Thursday, May 22, 2008

Some thoughts on work

I haven't posted about work for a while. The research project I'm currently working on is a sobering topic, to say the least. Its goal is to improve end-of-life care for children who die in the pediatric ICU. Yes: improve end-of-life care for CHILDREN. Who DIE. It's a sad topic, to put it mildly.

But in the day-to-day work of the study, I don't focus so much on the kids who die and the families left behind, and instead I deal with the realities of coordinating a research study, which includes lots of emails and phone calls and dealing with human subjects issues and institutional review boards and research coordinators and forms and schedules... you get the picture.

Yesterday, however, was one of those days that the reality of the work hit me full in the face. As part of a meeting with other researchers working on similar issues, we saw a training video that is used to train medical professionals to be more sensitive and effective when dealing with parents of kids who are trying to make end-of-life decisions. We watched this video, with actors mind you, and it depicted a sad story of a little boy who had a near-drowning experience, and now he was essentially in a vegetative state. His poor parents were talking with the doctors, trying to figure out what to do. The choices were basically: you can keep him alive with machines (a breathing machine and a feeding tube) but he won't have any quality of life (at least in my opinion); or you can withdraw life support and let nature take its course. Even though it was just a video, even though it was actors, even though I work with these issues almost every day... it was still very emotional for me. Just the thought of having to really deal with this issue in my life makes me so sad.

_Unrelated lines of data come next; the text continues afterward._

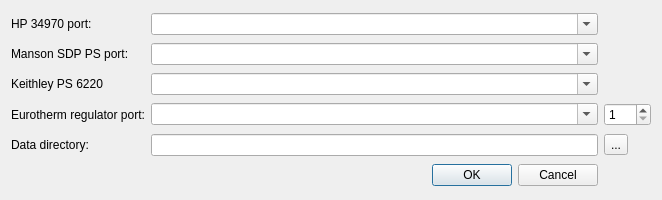
Above: Seebeck/configui.ui from mBr001/seebeck before the change. Below: the same form after it.
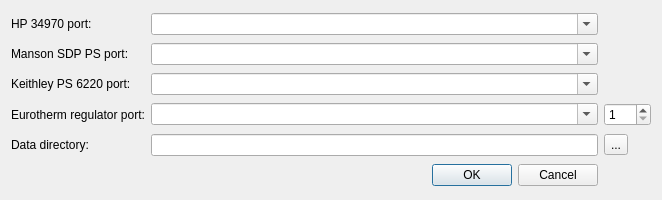
That is the form after the change.

Commit message: fix name of directory selection dialog

```diff
--- a/Seebeck/configui.ui
+++ b/Seebeck/configui.ui
@@ -112,7 +112,7 @@
    <item row="2" column="0">
     <widget class="QLabel" name="label_5">
      <property name="text">
-      <string>Keithley PS 6220</string>
+      <string>Keithley PS 6220 port:</string>
      </property>
     </widget>
    </item>
```
Left out of the diff: 2 changed lines with no effect on the pictures. The commit also changes 2 other files.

On the other hand, we got some wonderful, positive feedback in this meeting that the work we/I've been working on for over a year is really yielding some fruit. We are working on a survey that will be used to assess the experience of kids and families during the end-of-life experience. What's different about this survey is that it's from the point of view of the parents, instead of from the point of view of the clinicians. So it really gets at what kids and parents and families need in this terrible situation and whether their needs are being met. It was very validating to hear that folks in the field thought we are doing a good job. So that was the good part of the day.


Anonymous said...

It's so important that all stages of life be of good quality, even the end. Good for you.

Radiomom Rhetoric said...

Hi there--followed your link in a Manic Mommies post...

Interesting work! I was with my sister and her husband as they removed life support from my infant niece. I was amazed at how much the parents (even though they may not remember all the details) were EDUCATED by the professionals in the NICU.

It was a really sad time for our family, but you also come to appreciate the gift of really good care. 6 months late, as we watched our father pass in hospice, it actually made the death experience much (dare I say) EASIER to deal with.

Anonymous said...

Hello! I am very interested in the work that you are doing as I am working to develop a very similar survey to ask bereaved parents about the quality of care they and their child received in hospital (not just ICU). I am doing this work as part of a PhD in nursing. I am wondering if there is some way for us to connect appart from this blog (I am new to this blogging thing :-)) Good luck with your work. Obviously I am a little biased, but I think it is so important!!